Output the records, every one, exactly as given.

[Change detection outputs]
————————

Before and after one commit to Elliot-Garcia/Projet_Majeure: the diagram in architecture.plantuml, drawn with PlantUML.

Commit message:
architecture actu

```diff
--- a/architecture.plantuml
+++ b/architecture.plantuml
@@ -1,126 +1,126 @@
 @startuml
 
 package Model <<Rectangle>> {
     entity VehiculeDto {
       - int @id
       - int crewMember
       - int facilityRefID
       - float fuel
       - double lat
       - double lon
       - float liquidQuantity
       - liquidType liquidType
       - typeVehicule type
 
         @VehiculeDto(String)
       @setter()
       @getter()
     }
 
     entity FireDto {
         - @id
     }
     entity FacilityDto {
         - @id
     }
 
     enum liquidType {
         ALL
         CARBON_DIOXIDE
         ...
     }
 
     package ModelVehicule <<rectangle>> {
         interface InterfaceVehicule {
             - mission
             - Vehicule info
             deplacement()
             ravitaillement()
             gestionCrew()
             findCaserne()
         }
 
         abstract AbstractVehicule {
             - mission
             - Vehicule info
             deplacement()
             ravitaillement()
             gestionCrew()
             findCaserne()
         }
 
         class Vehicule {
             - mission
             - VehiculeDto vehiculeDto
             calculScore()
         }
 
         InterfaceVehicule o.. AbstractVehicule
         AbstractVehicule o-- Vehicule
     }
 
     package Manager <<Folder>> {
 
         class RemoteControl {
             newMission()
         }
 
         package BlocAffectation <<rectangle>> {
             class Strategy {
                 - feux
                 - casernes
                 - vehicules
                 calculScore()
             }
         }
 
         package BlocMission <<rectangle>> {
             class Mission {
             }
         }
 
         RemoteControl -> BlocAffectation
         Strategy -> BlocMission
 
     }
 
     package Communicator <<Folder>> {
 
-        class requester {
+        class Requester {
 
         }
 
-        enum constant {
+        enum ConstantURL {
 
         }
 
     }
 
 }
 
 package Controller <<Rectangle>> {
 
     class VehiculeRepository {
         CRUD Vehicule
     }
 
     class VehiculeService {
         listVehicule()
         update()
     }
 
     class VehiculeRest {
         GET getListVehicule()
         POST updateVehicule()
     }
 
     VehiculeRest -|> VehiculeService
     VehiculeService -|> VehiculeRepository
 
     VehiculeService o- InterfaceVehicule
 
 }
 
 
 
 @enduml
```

————————

• [Answer to this problem]
Before and after one commit to Elliot-Garcia/Projet_Majeure: the diagram in architecture.plantuml, drawn with PlantUML.

Commit message:
architecture actu

```diff
--- a/architecture.plantuml
+++ b/architecture.plantuml
@@ -1,126 +1,126 @@
 @startuml
 
 package Model <<Rectangle>> {
     entity VehiculeDto {
       - int @id
       - int crewMember
       - int facilityRefID
       - float fuel
       - double lat
       - double lon
       - float liquidQuantity
       - liquidType liquidType
       - typeVehicule type
 
         @VehiculeDto(String)
       @setter()
       @getter()
     }
 
     entity FireDto {
         - @id
     }
     entity FacilityDto {
         - @id
     }
 
     enum liquidType {
         ALL
         CARBON_DIOXIDE
         ...
     }
 
     package ModelVehicule <<rectangle>> {
         interface InterfaceVehicule {
             - mission
             - Vehicule info
             deplacement()
             ravitaillement()
             gestionCrew()
             findCaserne()
         }
 
         abstract AbstractVehicule {
             - mission
             - Vehicule info
             deplacement()
             ravitaillement()
             gestionCrew()
             findCaserne()
         }
 
         class Vehicule {
             - mission
             - VehiculeDto vehiculeDto
             calculScore()
         }
 
         InterfaceVehicule o.. AbstractVehicule
         AbstractVehicule o-- Vehicule
     }
 
     package Manager <<Folder>> {
 
         class RemoteControl {
             newMission()
         }
 
         package BlocAffectation <<rectangle>> {
             class Strategy {
                 - feux
                 - casernes
                 - vehicules
                 calculScore()
             }
         }
 
         package BlocMission <<rectangle>> {
             class Mission {
             }
         }
 
         RemoteControl -> BlocAffectation
         Strategy -> BlocMission
 
     }
 
     package Communicator <<Folder>> {
 
-        class requester {
+        class Requester {
 
         }
 
-        enum constant {
+        enum ConstantURL {
 
         }
 
     }
 
 }
 
 package Controller <<Rectangle>> {
 
     class VehiculeRepository {
         CRUD Vehicule
     }
 
     class VehiculeService {
         listVehicule()
         update()
     }
 
     class VehiculeRest {
         GET getListVehicule()
         POST updateVehicule()
     }
 
     VehiculeRest -|> VehiculeService
     VehiculeService -|> VehiculeRepository
 
     VehiculeService o- InterfaceVehicule
 
 }
 
 
 
 @enduml
```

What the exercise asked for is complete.